Restricted Thesis: Campus only access
Bachelor of Science
Biochemistry & Molecular Biol.
Dr. Ellis Bell
Malate dehydrogenase (MDH) is a well-studied member of the dehydrogenase family and one of the first multisubunit enzymes to have its structure solved using x-ray crystallography. However, many questions still remain about the mechanism and role of subunit interactions in MDH. In order to investigate subunit interactions and provide a quantitative framework for studying engineered interface mutants, a single cysteine residue was engineered to the outer edge, furthest from the interface and shown to be reactive. The reactive thiol group has been used to immobilize gMDH on the gold tip and stage of an atomic force microscope to begin pulling- type experiments. These experiments probe the effects of ligands on the stability of the dimer interface relative to the overall protein structure using analysis of the resultant force curves. In another approach to studying the effects of ligand binding, random labeling of the 2 engineered cysteines per dimer with Alexa Fluor 488/AF647 [Ro approximately 52Å] or AF 488/546 [Ro approximately 63Å] has been used to allow resonance energy transfer measurements between the two halves of the dimer. This method has been used to probe ligand-induced changes over long distances and effects on dimer stability.
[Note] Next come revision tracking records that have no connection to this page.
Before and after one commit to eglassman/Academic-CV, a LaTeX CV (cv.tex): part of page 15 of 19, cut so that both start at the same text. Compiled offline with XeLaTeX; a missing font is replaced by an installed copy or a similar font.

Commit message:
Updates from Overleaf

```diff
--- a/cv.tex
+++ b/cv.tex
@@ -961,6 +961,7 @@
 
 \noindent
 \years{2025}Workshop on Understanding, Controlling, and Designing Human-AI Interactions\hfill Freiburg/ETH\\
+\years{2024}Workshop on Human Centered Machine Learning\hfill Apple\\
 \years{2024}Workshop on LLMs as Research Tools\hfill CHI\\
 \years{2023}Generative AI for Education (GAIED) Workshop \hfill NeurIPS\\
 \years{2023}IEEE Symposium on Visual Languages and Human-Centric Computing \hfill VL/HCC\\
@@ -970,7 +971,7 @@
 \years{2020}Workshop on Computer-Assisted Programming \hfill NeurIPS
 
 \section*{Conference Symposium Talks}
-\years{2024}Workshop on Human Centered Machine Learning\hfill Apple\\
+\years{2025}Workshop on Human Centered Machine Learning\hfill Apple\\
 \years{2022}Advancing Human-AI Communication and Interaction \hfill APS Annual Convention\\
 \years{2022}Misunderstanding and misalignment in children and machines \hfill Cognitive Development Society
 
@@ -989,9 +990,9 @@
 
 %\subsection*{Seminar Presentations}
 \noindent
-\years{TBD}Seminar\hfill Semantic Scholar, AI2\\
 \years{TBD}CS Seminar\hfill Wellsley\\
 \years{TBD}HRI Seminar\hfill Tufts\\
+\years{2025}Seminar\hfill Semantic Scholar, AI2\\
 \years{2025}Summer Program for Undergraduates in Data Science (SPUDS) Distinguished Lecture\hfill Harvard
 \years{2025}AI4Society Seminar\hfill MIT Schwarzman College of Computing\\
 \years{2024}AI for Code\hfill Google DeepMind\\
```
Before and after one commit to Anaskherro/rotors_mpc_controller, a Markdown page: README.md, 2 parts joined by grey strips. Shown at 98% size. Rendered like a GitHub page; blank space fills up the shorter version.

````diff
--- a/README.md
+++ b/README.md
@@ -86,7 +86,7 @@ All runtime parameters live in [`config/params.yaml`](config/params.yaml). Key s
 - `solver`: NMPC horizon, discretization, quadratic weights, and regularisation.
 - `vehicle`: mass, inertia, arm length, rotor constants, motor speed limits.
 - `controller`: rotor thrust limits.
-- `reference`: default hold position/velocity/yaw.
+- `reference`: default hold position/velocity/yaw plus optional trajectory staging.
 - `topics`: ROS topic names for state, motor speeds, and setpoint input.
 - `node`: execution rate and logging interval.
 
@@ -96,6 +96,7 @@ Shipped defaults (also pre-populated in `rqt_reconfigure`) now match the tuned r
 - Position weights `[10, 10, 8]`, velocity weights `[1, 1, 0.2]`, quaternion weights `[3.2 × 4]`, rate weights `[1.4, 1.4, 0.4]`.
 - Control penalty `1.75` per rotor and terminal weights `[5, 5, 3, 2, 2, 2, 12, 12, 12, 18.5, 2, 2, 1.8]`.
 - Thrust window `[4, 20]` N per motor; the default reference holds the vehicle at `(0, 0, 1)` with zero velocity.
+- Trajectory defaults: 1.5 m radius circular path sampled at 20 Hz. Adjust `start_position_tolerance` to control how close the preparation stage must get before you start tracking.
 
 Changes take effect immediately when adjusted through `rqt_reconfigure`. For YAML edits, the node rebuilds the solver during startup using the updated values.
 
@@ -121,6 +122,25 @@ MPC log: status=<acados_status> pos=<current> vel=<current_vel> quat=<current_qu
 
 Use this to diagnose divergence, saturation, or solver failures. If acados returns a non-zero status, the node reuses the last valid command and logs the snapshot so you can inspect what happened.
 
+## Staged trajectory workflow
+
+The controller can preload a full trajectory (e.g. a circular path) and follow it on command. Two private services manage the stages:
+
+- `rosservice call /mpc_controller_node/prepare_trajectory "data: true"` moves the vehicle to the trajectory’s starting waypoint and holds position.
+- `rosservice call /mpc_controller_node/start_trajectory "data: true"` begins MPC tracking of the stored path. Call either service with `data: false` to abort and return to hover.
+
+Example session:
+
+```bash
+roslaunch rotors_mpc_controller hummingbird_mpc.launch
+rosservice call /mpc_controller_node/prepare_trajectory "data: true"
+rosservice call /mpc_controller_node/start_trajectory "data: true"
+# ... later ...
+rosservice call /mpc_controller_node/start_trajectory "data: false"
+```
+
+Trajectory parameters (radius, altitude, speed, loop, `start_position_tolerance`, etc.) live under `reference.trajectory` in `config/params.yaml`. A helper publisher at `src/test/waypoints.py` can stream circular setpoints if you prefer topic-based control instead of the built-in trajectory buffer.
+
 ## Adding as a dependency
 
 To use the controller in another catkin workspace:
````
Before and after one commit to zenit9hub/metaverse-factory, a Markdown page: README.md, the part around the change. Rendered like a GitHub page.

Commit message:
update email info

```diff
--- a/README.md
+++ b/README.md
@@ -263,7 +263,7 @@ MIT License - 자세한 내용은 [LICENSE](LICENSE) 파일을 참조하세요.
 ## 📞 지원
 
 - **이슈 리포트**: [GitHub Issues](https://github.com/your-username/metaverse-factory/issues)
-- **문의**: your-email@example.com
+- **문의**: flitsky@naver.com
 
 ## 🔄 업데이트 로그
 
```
Drake, Mary Jane, "Investigation of subunit interactions in glyoxysomal malate dehydrogenase using engineered cysteine residues" (2012). Honors Theses. 126.